Records from a data source:
-*-

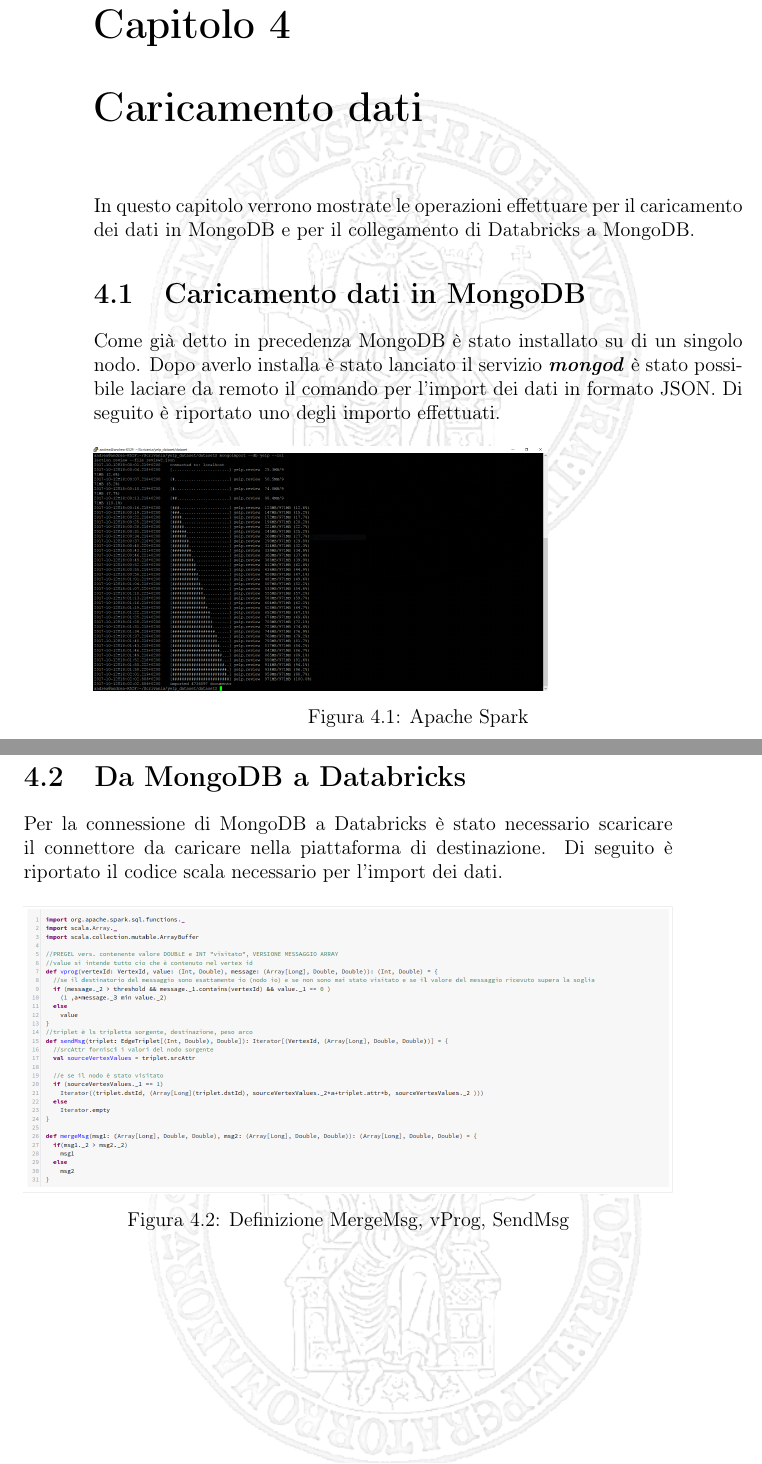
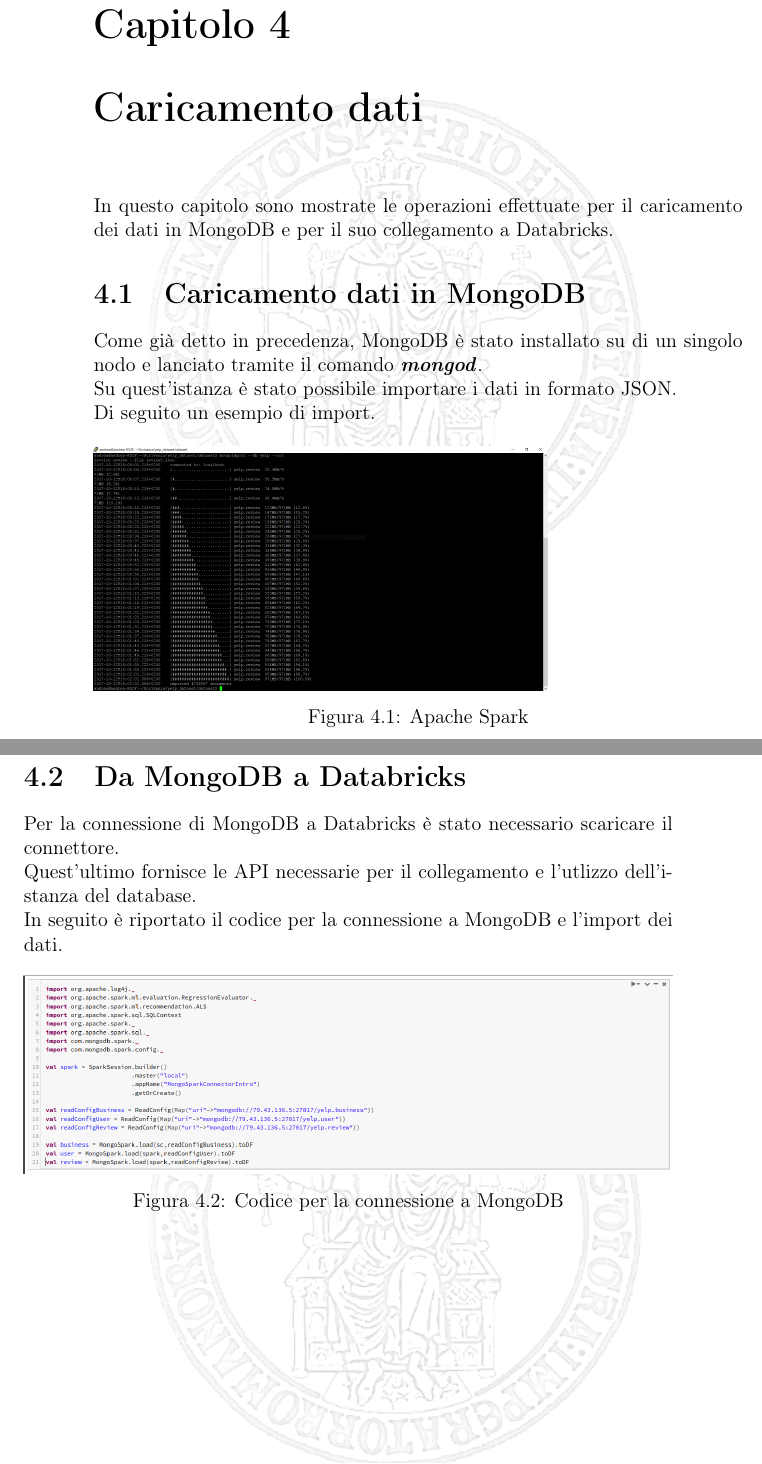
Before and after one commit to Sh0TGuN/bdabi_doc, a LaTeX book (Tesina/main.tex, which reads Tesina/inserimento_dati_collegamento.tex): two parts of pages 13 and 14 of 34, joined at a grey line, cut so that both start at the same text. Compiled offline with pdfLaTeX.

Commit message:
Correzione file inserimento_dati_collegamento

```diff
--- a/Tesina/inserimento_dati_collegamento.tex
+++ b/Tesina/inserimento_dati_collegamento.tex
@@ -4,14 +4,14 @@
 % !TeX spellcheck = it_IT
 
 \chapter{Caricamento dati}
-In questo capitolo verrono mostrate le operazioni effettuare per il caricamento
-dei dati in MongoDB e per il collegamento di Databricks a MongoDB.
+In questo capitolo sono mostrate le operazioni effettuate per il caricamento
+dei dati in MongoDB e per il suo collegamento a Databricks.
 
 \section{Caricamento dati in MongoDB}
-Come già detto in precedenza MongoDB è stato installato su di un singolo nodo.
-Dopo averlo installa è stato lanciato il servizio \textbf{\textit{mongod}} è stato
-possibile laciare da remoto il comando per l'import dei dati in formato JSON.
-Di seguito è riportato uno degli importo effettuati.
+Come già detto in precedenza, MongoDB è stato installato su di un singolo nodo
+e lanciato tramite il comando \textbf{\textit{mongod}}.\\
+Su quest'istanza è stato possibile importare i dati in formato JSON.\\
+Di seguito un esempio di import.
 
 \begin{figure}[!htbp]
 	\includegraphics[width=.7\linewidth,keepaspectratio]{load_on_mongo}
@@ -22,12 +22,12 @@ Di seguito è riportato uno degli importo effettuati.
 
 \section{Da MongoDB a Databricks}
 
-Per la connessione di MongoDB a Databricks è stato necessario scaricare il connettore
-da caricare nella piattaforma di destinazione. Di seguito è riportato il codice
-scala necessario per l'import dei dati.
+Per la connessione di MongoDB a Databricks è stato necessario scaricare il connettore.\\
+Quest'ultimo fornisce le API necessarie per il collegamento e l'utlizzo dell'istanza del database.\\
+In seguito è riportato il codice per la connessione a MongoDB e l'import dei dati.
 
 \begin{figure}[!htbp]
-  \includegraphics[width=1\linewidth,keepaspectratio]{command_25}
-  \caption{Definizione MergeMsg, vProg, SendMsg}
-  \label{command_25}
+  \includegraphics[width=1\linewidth,keepaspectratio]{mongo_spark}
+  \caption{Codice per la connessione a MongoDB}
+  \label{mongo_spark}
 \end{figure}
```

-*-

> [About this task] The expected answer is the data retyped exactly, without pictures.

> [Finished task]
Before and after one commit to Sh0TGuN/bdabi_doc, a LaTeX book (Tesina/main.tex, which reads Tesina/inserimento_dati_collegamento.tex): two parts of pages 13 and 14 of 34, joined at a grey line, cut so that both start at the same text. Compiled offline with pdfLaTeX.

Commit message:
Correzione file inserimento_dati_collegamento

```diff
--- a/Tesina/inserimento_dati_collegamento.tex
+++ b/Tesina/inserimento_dati_collegamento.tex
@@ -4,14 +4,14 @@
 % !TeX spellcheck = it_IT
 
 \chapter{Caricamento dati}
-In questo capitolo verrono mostrate le operazioni effettuare per il caricamento
-dei dati in MongoDB e per il collegamento di Databricks a MongoDB.
+In questo capitolo sono mostrate le operazioni effettuate per il caricamento
+dei dati in MongoDB e per il suo collegamento a Databricks.
 
 \section{Caricamento dati in MongoDB}
-Come già detto in precedenza MongoDB è stato installato su di un singolo nodo.
-Dopo averlo installa è stato lanciato il servizio \textbf{\textit{mongod}} è stato
-possibile laciare da remoto il comando per l'import dei dati in formato JSON.
-Di seguito è riportato uno degli importo effettuati.
+Come già detto in precedenza, MongoDB è stato installato su di un singolo nodo
+e lanciato tramite il comando \textbf{\textit{mongod}}.\\
+Su quest'istanza è stato possibile importare i dati in formato JSON.\\
+Di seguito un esempio di import.
 
 \begin{figure}[!htbp]
 	\includegraphics[width=.7\linewidth,keepaspectratio]{load_on_mongo}
@@ -22,12 +22,12 @@ Di seguito è riportato uno degli importo effettuati.
 
 \section{Da MongoDB a Databricks}
 
-Per la connessione di MongoDB a Databricks è stato necessario scaricare il connettore
-da caricare nella piattaforma di destinazione. Di seguito è riportato il codice
-scala necessario per l'import dei dati.
+Per la connessione di MongoDB a Databricks è stato necessario scaricare il connettore.\\
+Quest'ultimo fornisce le API necessarie per il collegamento e l'utlizzo dell'istanza del database.\\
+In seguito è riportato il codice per la connessione a MongoDB e l'import dei dati.
 
 \begin{figure}[!htbp]
-  \includegraphics[width=1\linewidth,keepaspectratio]{command_25}
-  \caption{Definizione MergeMsg, vProg, SendMsg}
-  \label{command_25}
+  \includegraphics[width=1\linewidth,keepaspectratio]{mongo_spark}
+  \caption{Codice per la connessione a MongoDB}
+  \label{mongo_spark}
 \end{figure}
```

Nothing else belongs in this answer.